- WORK ORDER -
What you return must match the data exactly, line for line.

- LISTED ENTRIES -
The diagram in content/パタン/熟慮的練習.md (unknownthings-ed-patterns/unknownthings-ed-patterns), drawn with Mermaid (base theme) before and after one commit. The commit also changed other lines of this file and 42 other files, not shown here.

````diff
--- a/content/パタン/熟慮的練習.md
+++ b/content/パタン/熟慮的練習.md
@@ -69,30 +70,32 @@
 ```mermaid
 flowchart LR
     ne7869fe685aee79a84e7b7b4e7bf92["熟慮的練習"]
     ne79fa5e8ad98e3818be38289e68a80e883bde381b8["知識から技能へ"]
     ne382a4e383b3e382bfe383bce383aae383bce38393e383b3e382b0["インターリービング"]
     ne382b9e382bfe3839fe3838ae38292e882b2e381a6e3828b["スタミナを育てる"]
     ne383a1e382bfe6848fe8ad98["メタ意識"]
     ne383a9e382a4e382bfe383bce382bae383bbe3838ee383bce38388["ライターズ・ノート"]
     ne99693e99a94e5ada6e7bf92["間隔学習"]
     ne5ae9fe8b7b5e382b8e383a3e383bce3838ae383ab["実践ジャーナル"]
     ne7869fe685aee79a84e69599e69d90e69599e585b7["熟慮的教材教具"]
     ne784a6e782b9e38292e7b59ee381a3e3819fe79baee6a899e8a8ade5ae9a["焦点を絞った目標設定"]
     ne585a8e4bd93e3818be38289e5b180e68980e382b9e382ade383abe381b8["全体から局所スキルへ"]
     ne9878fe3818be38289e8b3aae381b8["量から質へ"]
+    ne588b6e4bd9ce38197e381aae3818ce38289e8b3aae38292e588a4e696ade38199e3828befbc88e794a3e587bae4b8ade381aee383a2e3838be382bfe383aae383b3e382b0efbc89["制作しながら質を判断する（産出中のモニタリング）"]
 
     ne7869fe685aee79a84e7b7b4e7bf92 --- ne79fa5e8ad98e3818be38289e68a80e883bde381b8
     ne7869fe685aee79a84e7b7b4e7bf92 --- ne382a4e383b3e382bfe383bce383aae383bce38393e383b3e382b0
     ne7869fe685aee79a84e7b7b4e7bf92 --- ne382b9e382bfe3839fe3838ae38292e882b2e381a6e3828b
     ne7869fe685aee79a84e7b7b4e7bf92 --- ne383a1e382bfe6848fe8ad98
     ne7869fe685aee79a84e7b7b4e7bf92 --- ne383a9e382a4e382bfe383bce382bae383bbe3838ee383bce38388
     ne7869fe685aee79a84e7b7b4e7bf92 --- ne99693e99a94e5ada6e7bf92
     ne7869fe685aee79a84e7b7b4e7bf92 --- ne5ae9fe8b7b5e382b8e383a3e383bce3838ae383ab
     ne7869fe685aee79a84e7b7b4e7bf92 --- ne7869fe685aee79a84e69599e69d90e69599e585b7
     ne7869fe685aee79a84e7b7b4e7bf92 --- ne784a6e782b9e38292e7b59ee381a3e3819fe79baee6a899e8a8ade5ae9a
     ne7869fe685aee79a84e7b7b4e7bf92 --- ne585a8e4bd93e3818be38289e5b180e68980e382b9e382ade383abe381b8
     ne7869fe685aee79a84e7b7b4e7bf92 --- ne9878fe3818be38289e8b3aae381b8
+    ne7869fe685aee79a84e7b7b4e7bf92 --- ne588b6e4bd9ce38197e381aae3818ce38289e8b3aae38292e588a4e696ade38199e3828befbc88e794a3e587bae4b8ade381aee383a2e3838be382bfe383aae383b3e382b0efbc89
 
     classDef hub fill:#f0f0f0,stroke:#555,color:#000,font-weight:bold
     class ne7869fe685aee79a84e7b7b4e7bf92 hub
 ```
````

- YOUR RESPONSE -
The diagram in content/パタン/熟慮的練習.md (unknownthings-ed-patterns/unknownthings-ed-patterns), drawn with Mermaid (base theme) before and after one commit. The commit also changed other lines of this file and 42 other files, not shown here.

````diff
--- a/content/パタン/熟慮的練習.md
+++ b/content/パタン/熟慮的練習.md
@@ -69,30 +70,32 @@
 ```mermaid
 flowchart LR
     ne7869fe685aee79a84e7b7b4e7bf92["熟慮的練習"]
     ne79fa5e8ad98e3818be38289e68a80e883bde381b8["知識から技能へ"]
     ne382a4e383b3e382bfe383bce383aae383bce38393e383b3e382b0["インターリービング"]
     ne382b9e382bfe3839fe3838ae38292e882b2e381a6e3828b["スタミナを育てる"]
     ne383a1e382bfe6848fe8ad98["メタ意識"]
     ne383a9e382a4e382bfe383bce382bae383bbe3838ee383bce38388["ライターズ・ノート"]
     ne99693e99a94e5ada6e7bf92["間隔学習"]
     ne5ae9fe8b7b5e382b8e383a3e383bce3838ae383ab["実践ジャーナル"]
     ne7869fe685aee79a84e69599e69d90e69599e585b7["熟慮的教材教具"]
     ne784a6e782b9e38292e7b59ee381a3e3819fe79baee6a899e8a8ade5ae9a["焦点を絞った目標設定"]
     ne585a8e4bd93e3818be38289e5b180e68980e382b9e382ade383abe381b8["全体から局所スキルへ"]
     ne9878fe3818be38289e8b3aae381b8["量から質へ"]
+    ne588b6e4bd9ce38197e381aae3818ce38289e8b3aae38292e588a4e696ade38199e3828befbc88e794a3e587bae4b8ade381aee383a2e3838be382bfe383aae383b3e382b0efbc89["制作しながら質を判断する（産出中のモニタリング）"]
 
     ne7869fe685aee79a84e7b7b4e7bf92 --- ne79fa5e8ad98e3818be38289e68a80e883bde381b8
     ne7869fe685aee79a84e7b7b4e7bf92 --- ne382a4e383b3e382bfe383bce383aae383bce38393e383b3e382b0
     ne7869fe685aee79a84e7b7b4e7bf92 --- ne382b9e382bfe3839fe3838ae38292e882b2e381a6e3828b
     ne7869fe685aee79a84e7b7b4e7bf92 --- ne383a1e382bfe6848fe8ad98
     ne7869fe685aee79a84e7b7b4e7bf92 --- ne383a9e382a4e382bfe383bce382bae383bbe3838ee383bce38388
     ne7869fe685aee79a84e7b7b4e7bf92 --- ne99693e99a94e5ada6e7bf92
     ne7869fe685aee79a84e7b7b4e7bf92 --- ne5ae9fe8b7b5e382b8e383a3e383bce3838ae383ab
     ne7869fe685aee79a84e7b7b4e7bf92 --- ne7869fe685aee79a84e69599e69d90e69599e585b7
     ne7869fe685aee79a84e7b7b4e7bf92 --- ne784a6e782b9e38292e7b59ee381a3e3819fe79baee6a899e8a8ade5ae9a
     ne7869fe685aee79a84e7b7b4e7bf92 --- ne585a8e4bd93e3818be38289e5b180e68980e382b9e382ade383abe381b8
     ne7869fe685aee79a84e7b7b4e7bf92 --- ne9878fe3818be38289e8b3aae381b8
+    ne7869fe685aee79a84e7b7b4e7bf92 --- ne588b6e4bd9ce38197e381aae3818ce38289e8b3aae38292e588a4e696ade38199e3828befbc88e794a3e587bae4b8ade381aee383a2e3838be382bfe383aae383b3e382b0efbc89
 
     classDef hub fill:#f0f0f0,stroke:#555,color:#000,font-weight:bold
     class ne7869fe685aee79a84e7b7b4e7bf92 hub
 ```
````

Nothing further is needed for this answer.